In June 1998, Boston Globe columnist Patricia Smith was forced to resign after she admitted she had fictionalized quotes and characters in her columns over the years. Two months later Mike Barnicle, another columnist at the same newspaper, was suspended and then asked to resign after he wrote a column with jokes that were similar to those in comedian George Carlin's best-selling book, Brain Droppings. Barnicle initially refused to resign and eventually left.
Trademarks have considerable protection under both state and federal law, but trademark holders must take aggressive steps to ensure that their marks do not become diluted and risk going into the public domain. Most advertisers and other commercial and noncommercial enterprises also constantly monitor the use of their trademarks for possible infringement while making sure that they treat the trademarks of others with appropriate respect.

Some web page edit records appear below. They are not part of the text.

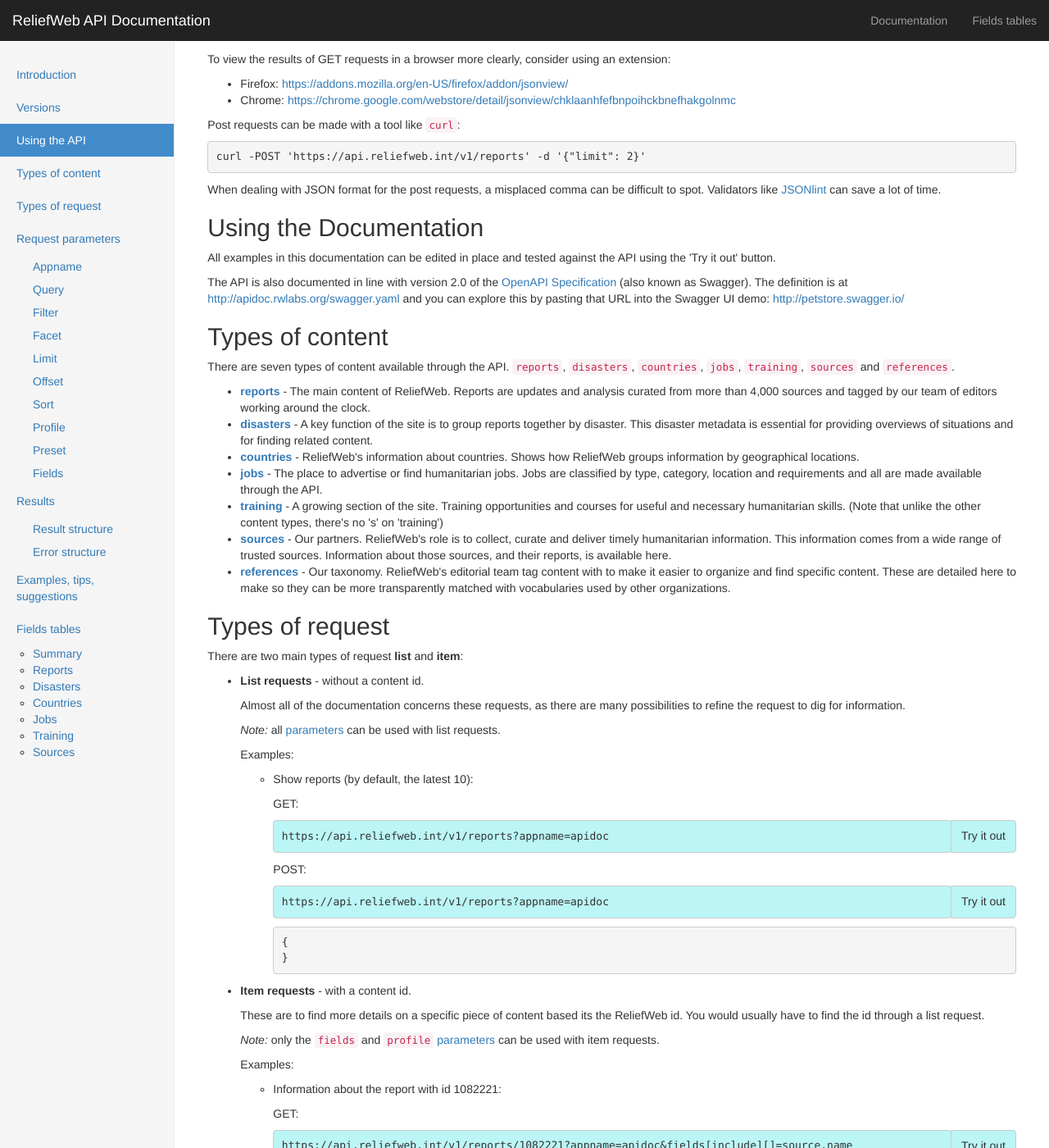
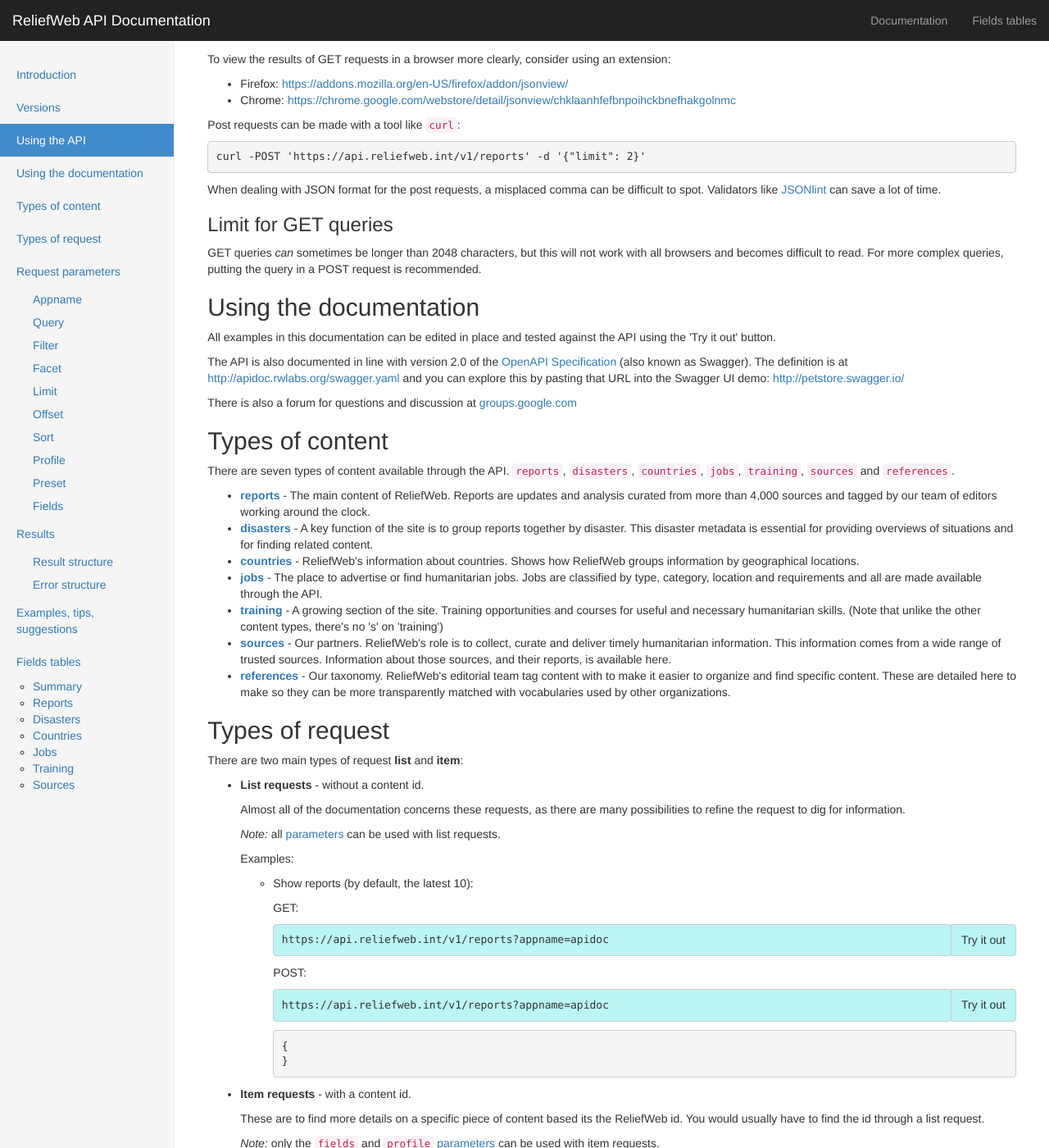
Before and after one commit to UN-OCHA/rwint-api-doc, a Jekyll site: the page index.html, which Jekyll copies as it is, in a window 1280 px wide and 1400 px high, scrolled down 903 px. Shown: the whole window at 82% size. Built offline with Jekyll 4.4.1, drawn with Linux system fonts in a browser that asks for light colours; some of the changed text lies outside the part shown.

Commit message:
add section on url limit

```diff
--- a/index.html
+++ b/index.html
@@ -54,6 +54,7 @@
             <li><a href="#introduction">Introduction</a></li>
             <li><a href="#versions">Versions</a></li>
             <li><a href="#api-use">Using the API</a></li>
+            <li><a href="#doc-use">Using the documentation</a></li>
             <li><a href="#content-types">Types of content</a></li>
             <li><a href="#request-types">Types of request</a></li>
             <li><a href="#parameters">Request parameters</a></li>
@@ -144,12 +145,17 @@
 
           <p>When dealing with JSON format for the post requests, a misplaced comma can be difficult to spot. Validators like <a href="http://jsonlint.com">JSONlint</a> can save a lot of time.</p>
 
-
-          <h2 id="doc-use">Using the Documentation </h2>
+          <h3 id="get-query-length-limit">Limit for GET queries </h3>
+
+          <p>GET queries <em>can</em> sometimes be longer than 2048 characters, but this will not work with all browsers and becomes difficult to read. For more complex queries, putting the query in a POST request is recommended.</p>
+
+          <h2 id="doc-use">Using the documentation </h2>
 
           <p>All examples in this documentation can be edited in place and tested against the API using the 'Try it out' button.</p>
 
           <p>The API is also documented in line with version 2.0 of the <a href="https://openapis.org/specification">OpenAPI Specification</a> (also known as Swagger). The definition is at <a href="http://apidoc.rwlabs.org/swagger.yaml">http://apidoc.rwlabs.org/swagger.yaml</a> and you can explore this by pasting that URL into the Swagger UI demo: <a href="http://petstore.swagger.io/" rel="nofollow">http://petstore.swagger.io/</a></p>
+
+          <p>There is also a forum for questions and discussion at <a href="https://groups.google.com/forum/#!forum/rw-api-dev">groups.google.com</a></p>
 
           <h2 id="content-types">Types of content </h2>
 
@@ -230,7 +236,7 @@
             </li>
           </ul>
 
-          <h2 id="parameters">Request Parameters </h2>
+          <h2 id="parameters">Request parameters </h2>
 
           <h3 id="appname">Appname </h3>
 
```
Also changed, not shown: other parts of index.html (+1 -1 lines).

Copyright is strictly a federal matter thanks to the Copyright Act of 1976, which eliminated state copyright laws and common law copyright. The Act made other substantial changes in copyright law, not the least of which was significantly increasing the amount and duration of copyright protection for original works of authorship. Public perceptions and even those of communication professionals still consist of myths and distortions that bear little relationship to the real world of copyright. Many writers and artists still find it difficult to believe that copyright protection exists automatically on creation of a work in a tangible medium without benefit of registration and that attribution alone does not protect one from a successful infringement suit. The concept of fair use is even more difficult to comprehend, and the courts as well as Congress have added to the confusion.
Nevertheless, the new federal copyright statute is a powerful arsenal for the creators of original works of authorship. The fact that copyrighted works, other than works made for hire and anonymous works, are protected for 70 years beyond the last surviving author's death reflects the tone of law. It is an authors' law -- plain and simple -- and journalists must be cautious in using the expressions of others. The law is not very forgiving, as attested by its provisions granting remedies from injunctions and damages to criminal penalties.
Congress continues to fill in the gaps that are occasionally detected by the courts, especially as the development of new technologies from electronic digitalization to distance education via the Internet becomes more prevalent. The Fair Use doctrine continues to add to the confusion, but new guidelines such as those drafted for educational multimedia by the Consortium of College and University Media Centers are a positive step. Cutting-edge technologies will also continue to be developed to thwart would-be pirates, such as encryption techniques to curb the illegal copying of movies and music, including those delivered via modems, cable, and satellite. 224